Data excerpts:
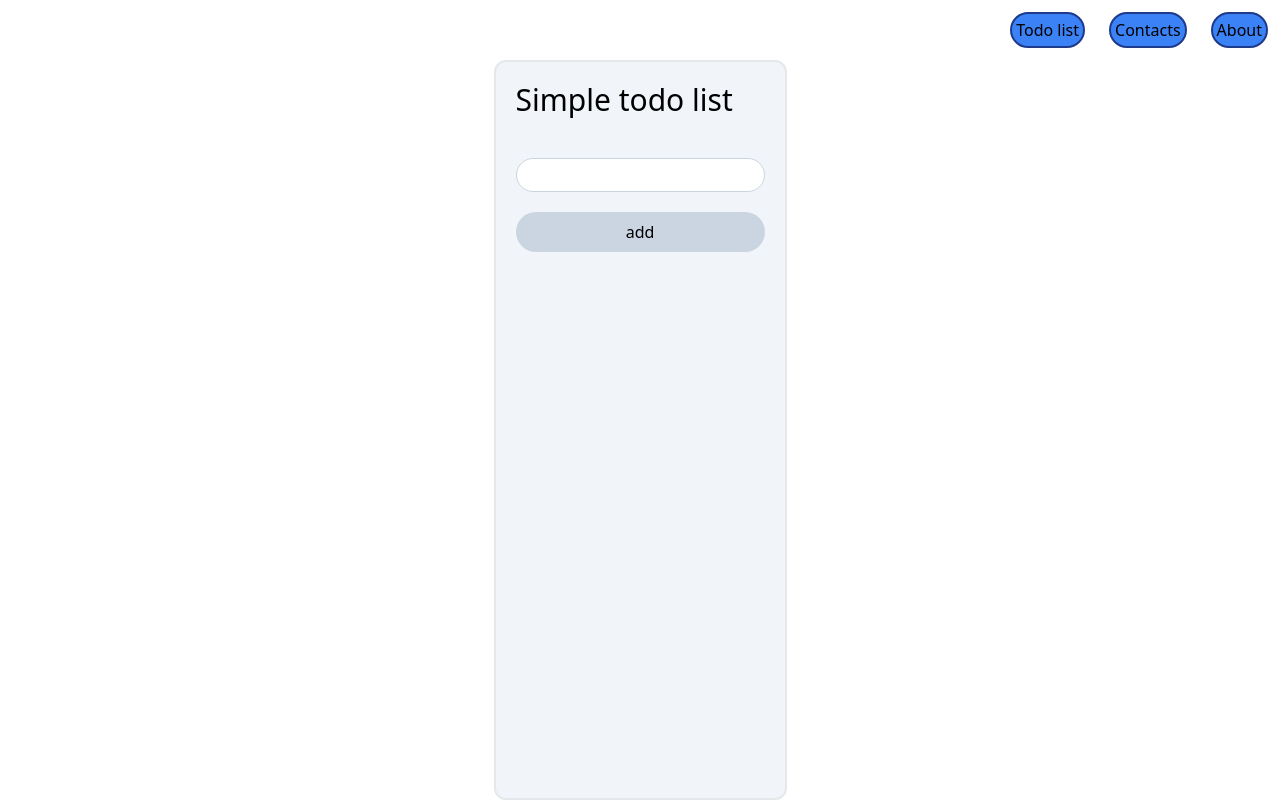
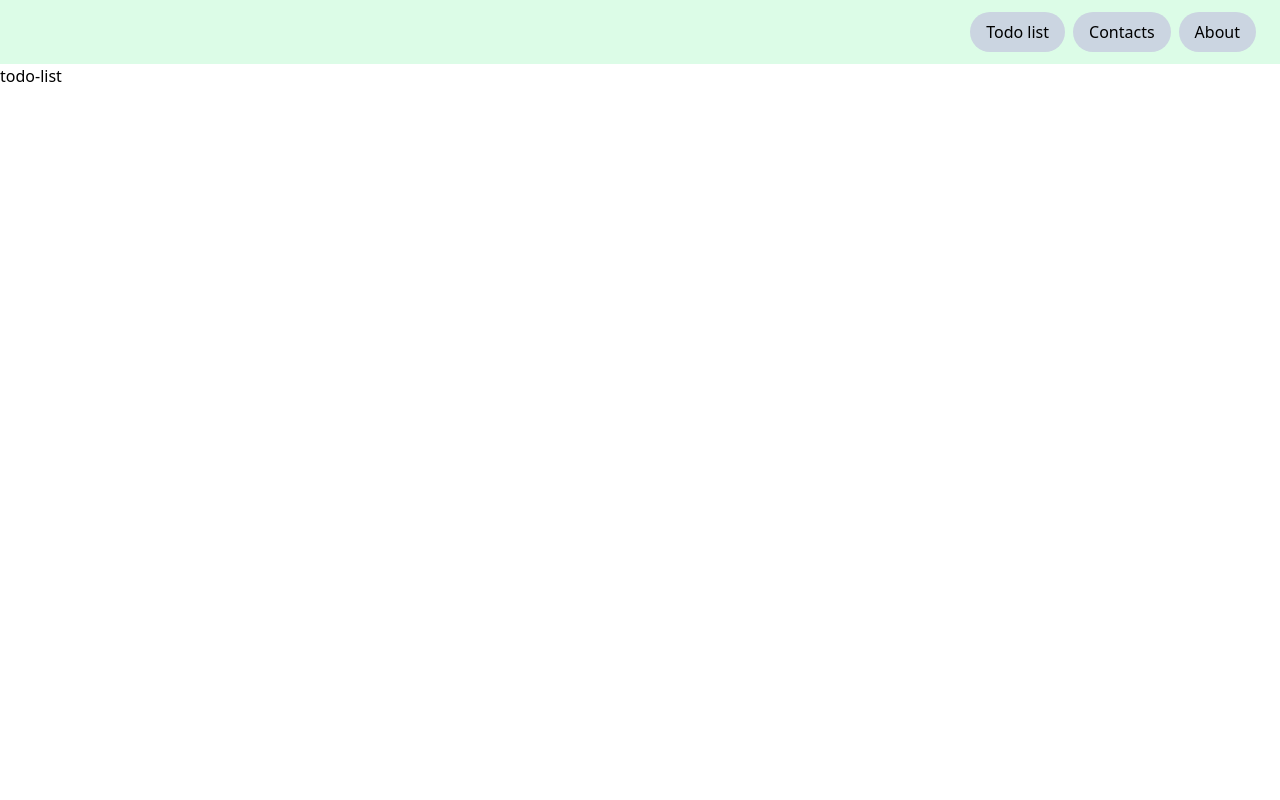
Before and after one commit to RomaMatsen/todo-react, a React (Create React App) app: page / in a window 1280 px wide. Built offline with nearby package versions, Linux system fonts and the light colour scheme.

Commit message:
added about page, navbar

```diff
--- a/src/App.tsx
+++ b/src/App.tsx
@@ -1,14 +1,15 @@
 import "./App.css";
 import { useState } from "react";
 import { Todo } from "./components/todo";
-import { NavItemBuild } from "./components/nav";
+import { Navbar } from "./components/navbar";
 import { TodoItemInterface } from "./types";
+import { AboutPage } from "./components/pages/aboutPage";
 
 function App() {
     const [items, setItems] = useState<TodoItemInterface[]>([]);
     const [title, setTitle] = useState<string>("");
     const addTodoItem = () => {
-        const newItems: TodoItemInterface[] = [...items, {title: title, completed: false,}];
+        const newItems: TodoItemInterface[] = [...items, { title: title, completed: false, }];
         setItems(newItems);
         setTitle("");
     };
@@ -17,36 +18,40 @@ function App() {
         newItems[index].completed = !newItems[index].completed;
         setItems(newItems);
     }
-    const [navItems, setNavItems] = useState(["Todo list", "Contacts", "About"]);
-    const [pageNumber, setPageNumber] = useState(1);
-    const openPage = (index: number) => {
 
-    }
+    // const [navItems, setNavItems] = useState(["Todo list", "Contacts", "About"]);
+    // const [pageNumber, setPageNumber] = useState(1);
+    // const openPage = (index: number) => {
+
+    // }
+    //
+
+    const [page, setPage] = useState<"todo-list" | "contacts" | "about">("todo-list");
 
     return (
         <div className="w-screen h-screen flex flex-col">
-          <div className="w-screen flex justify-end">
+            <Navbar setPage={setPage} />
+            <p>{page}</p>
+
             {
-              navItems.map((navItem, index)=><NavItemBuild key={index} str={navItem} pageNumber={pageNumber} openPage={() => {openPage (pageNumber)}}/>)
+                page === "about" && (<AboutPage />)
             }
-          </div>
-          <div className="flex justify-center h-screen">
-            <div className="p-5 rounded-xl gap-5 bg-slate-100 flex flex-col border-2 border-solid border-state-300">
-                <h1 className="text-3xl font-medium"> Simple todo list</h1>
-                <div className="flex flex-col gap-2">
-                    {
-                        items.map((ArrItem, i) => <Todo key={i} item={ArrItem} doneItem={() => { doneItem(i) }}/>)
-                    }
-                </div>
-                <input
-                    type="text"
-                    value={title}
-                    className="rounded-full p-1 bg-white text-black border border-solid border-slate-300 px-2"
-                    onChange={(e) => { setTitle(e.currentTarget.value); }}
-                />
-                <button onClick={addTodoItem} className="p-2 rounded-full px-4 bg-slate-300">add</button>
-            </div>
-          </div>
+
+            {/* <div className="p-5 rounded-xl gap-5 bg-slate-100 flex flex-col border-2 border-solid border-state-300"> */}
+            {/*     <h1 className="text-3xl font-medium"> Simple todo list</h1> */}
+            {/*     <div className="flex flex-col gap-2"> */}
+            {/*         { */}
+            {/*             items.map((ArrItem, i) => <Todo key={i} item={ArrItem} doneItem={() => { doneItem(i) }} />) */}
+            {/*         } */}
+            {/*     </div> */}
+            {/*     <input */}
+            {/*         type="text" */}
+            {/*         value={title} */}
+            {/*         className="rounded-full p-1 bg-white text-black border border-solid border-slate-300 px-2" */}
+            {/*         onChange={(e) => { setTitle(e.currentTarget.value); }} */}
+            {/*     /> */}
+            {/*     <button onClick={addTodoItem} className="p-2 rounded-full px-4 bg-slate-300">add</button> */}
+            {/* </div> */}
         </div>
     );
 }
--- a/src/components/nav.tsx
+++ /dev/null
@@ -1,14 +0,0 @@
-interface propForNav {
-    str: string
-    pageNumber: number
-    openPage: () => void
-}
-
-export const NavItemBuild = (s: propForNav) => {
-    return (
-    <button className="bg-blue-500 border-2 border-blue-900 rounded-full p-1 m-3"
-        onClick={s.openPage}>
-        {s.str}
-    </button>
-    )
-}
--- /dev/null
+++ b/src/components/navbar.tsx
@@ -0,0 +1,19 @@
+interface Props {
+    setPage: (page: "todo-list" | "contacts" | "about") => void;
+}
+
+export const Navbar = (p: Props) => {
+    return (
+        <div className="w-screen h-16 gap-2 bg-green-100 flex justify-end px-6 items-center">
+            <button
+                onClick={() => p.setPage("todo-list")}
+                className="p-2 rounded-full px-4 bg-slate-300"
+            >
+                Todo list
+            </button>
+
+            <button onClick={() => p.setPage("contacts")} className="p-2 rounded-full px-4 bg-slate-300">Contacts</button>
+            <button onClick={() => p.setPage("about")} className="p-2 rounded-full px-4 bg-slate-300">About</button>
+        </div>
+    )
+}
--- /dev/null
+++ b/src/components/pages/aboutPage.tsx
@@ -0,0 +1,11 @@
+export const AboutPage = () => {
+    return (
+        <div className="w-screen min-h-screen bg-red-100 flex flex-col">
+            <h1 className="text-3xl font-medium">About page</h1>
+            <p>
+                This is a simple todo list app made with React and Tailwind CSS.
+            </p>
+
+        </div>
+    )
+}
```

Your goal: Each line above that carries the string "openPage" has to be returned.

Exercise response:
-    const openPage = (index: number) => {
+    // const openPage = (index: number) => {
-              navItems.map((navItem, index)=><NavItemBuild key={index} str={navItem} pageNumber={pageNumber} openPage={() => {openPage (pageNumber)}}/>)
-    openPage: () => void
-        onClick={s.openPage}>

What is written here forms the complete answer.